The actors are functional, in general. No one is openly horrible, but the performances sometimes come across as forced or hokey. And a lot of interactions between the actors almost give you the impression that they all know each other and are doing this as some kind of glorified demo reel. Actually, if you look up the main cast, you will find a lot of them have worked with each other. In the end, you kinda like the cast because most of them don’t seem to take the film any more seriously than you should.
Admittedly, you don’t get anything as straight up pathetic, like bats dangling from visible strings or crew members appearing in the background. And the special effects are capably handled even though there precious few of them throughout the film.
On the downside, the whole film feels about 10 minutes too long. Scenes move slowly due to poor pacing, and other scenes feel tacked on just so a certain event can take place. Occasionally, you might get the feeling the material already covered is given too much additional attention in later scenes. With a nip and tuck here and there, “Ghost Witch” would move smoother and not allow you time to wonder if your watch has stopped.
On a side note, I would like to be a totally incorrect male and say that the main female actresses in the film helped keep the entertainment factor up. Mandi Christine Kerr is probably one of the better-known members of the cast with roles in a few more high-profile roles to her name. Still, she is lovely and plays her character with a sweetness that doesn’t make you gag. Christina Pykles plays the somewhat bitchy Kylie. She has a nice smoldering quality that makes her both sexy and slightly annoying at the same time. And Jessie Bockenek plays Ellie, a lady with Goth-like dress. It doesn’t feel like she gets enough screen time, but she manages to make her character seem loyal and likeable.

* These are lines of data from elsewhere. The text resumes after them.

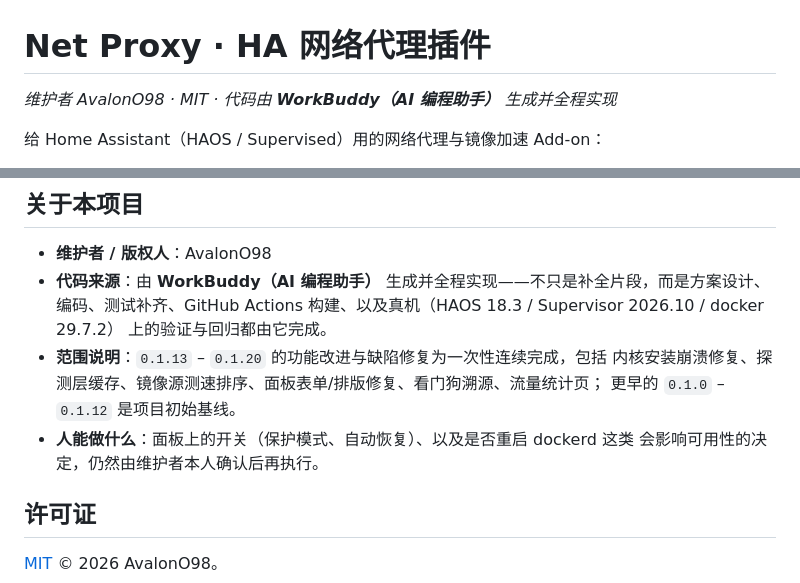
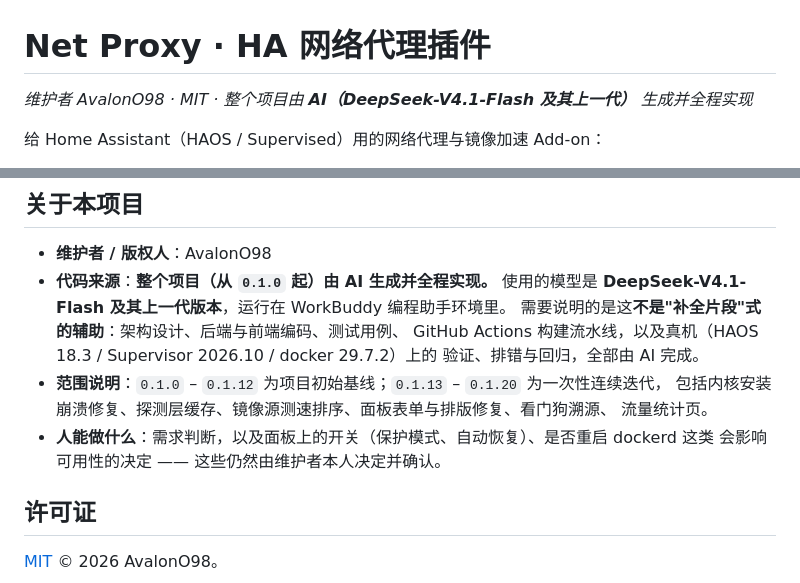
Before and after one commit to AvalonO98/ha-proxy-accelerator, a Markdown page: README.md, 2 parts joined by grey strips. GitHub-like rendering.

Commit message:
docs: 代码来源改为「整个项目由 AI 生成」，注明模型与分工
- 整个项目（0.1.0 起）由 AI 生成并全程实现，模型为 DeepSeek-V4.1-Flash 及其上一代版本，
  运行在 WorkBuddy 编程助手环境。
- 明确不是"补全片段"式辅助：架构、前后端编码、测试、CI、真机验证与回归均由 AI 完成；
  需求判断与影响可用性的决定（保护模式/自动恢复/是否重启 dockerd）仍由维护者确认。

```diff
--- a/README.md
+++ b/README.md
@@ -1,6 +1,6 @@
 # Net Proxy · HA 网络代理插件
 
-_维护者 AvalonO98 · MIT · 代码由 **WorkBuddy（AI 编程助手）** 生成并全程实现_
+_维护者 AvalonO98 · MIT · 整个项目由 **AI（DeepSeek-V4.1-Flash 及其上一代）** 生成并全程实现_
 
 给 Home Assistant（HAOS / Supervised）用的网络代理与镜像加速 Add-on：
 
@@ -145,14 +145,16 @@ python tests/run_tests.py     # 无需 pytest / 第三方依赖
 ## 关于本项目
 
 - **维护者 / 版权人**：AvalonO98
-- **代码来源**：由 **WorkBuddy（AI 编程助手）** 生成并全程实现——不只是补全片段，而是方案设计、
-  编码、测试补齐、GitHub Actions 构建、以及真机（HAOS 18.3 / Supervisor 2026.10 / docker 29.7.2）
-  上的验证与回归都由它完成。
-- **范围说明**：`0.1.13` – `0.1.20` 的功能改进与缺陷修复为一次性连续完成，包括
-  内核安装崩溃修复、探测层缓存、镜像源测速排序、面板表单/排版修复、看门狗溯源、流量统计页；
-  更早的 `0.1.0` – `0.1.12` 是项目初始基线。
-- **人能做什么**：面板上的开关（保护模式、自动恢复）、以及是否重启 dockerd 这类
-  会影响可用性的决定，仍然由维护者本人确认后再执行。
+- **代码来源**：**整个项目（从 `0.1.0` 起）由 AI 生成并全程实现。** 使用的模型是
+  **DeepSeek-V4.1-Flash 及其上一代版本**，运行在 WorkBuddy 编程助手环境里。
+  需要说明的是这**不是"补全片段"式的辅助**：架构设计、后端与前端编码、测试用例、
+  GitHub Actions 构建流水线，以及真机（HAOS 18.3 / Supervisor 2026.10 / docker 29.7.2）上的
+  验证、排错与回归，全部由 AI 完成。
+- **范围说明**：`0.1.0` – `0.1.12` 为项目初始基线；`0.1.13` – `0.1.20` 为一次性连续迭代，
+  包括内核安装崩溃修复、探测层缓存、镜像源测速排序、面板表单与排版修复、看门狗溯源、
+  流量统计页。
+- **人能做什么**：需求判断，以及面板上的开关（保护模式、自动恢复）、是否重启 dockerd 这类
+  会影响可用性的决定 —— 这些仍然由维护者本人决定并确认。
 
 ## 许可证
 
```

“Ghost Witch” is not a good movie, to be honest, but it is a film that is enjoyable in a weird way. In fact, it works almost like a video of a fireplace fire: It’s fine to show on your television, but don’t look too deep.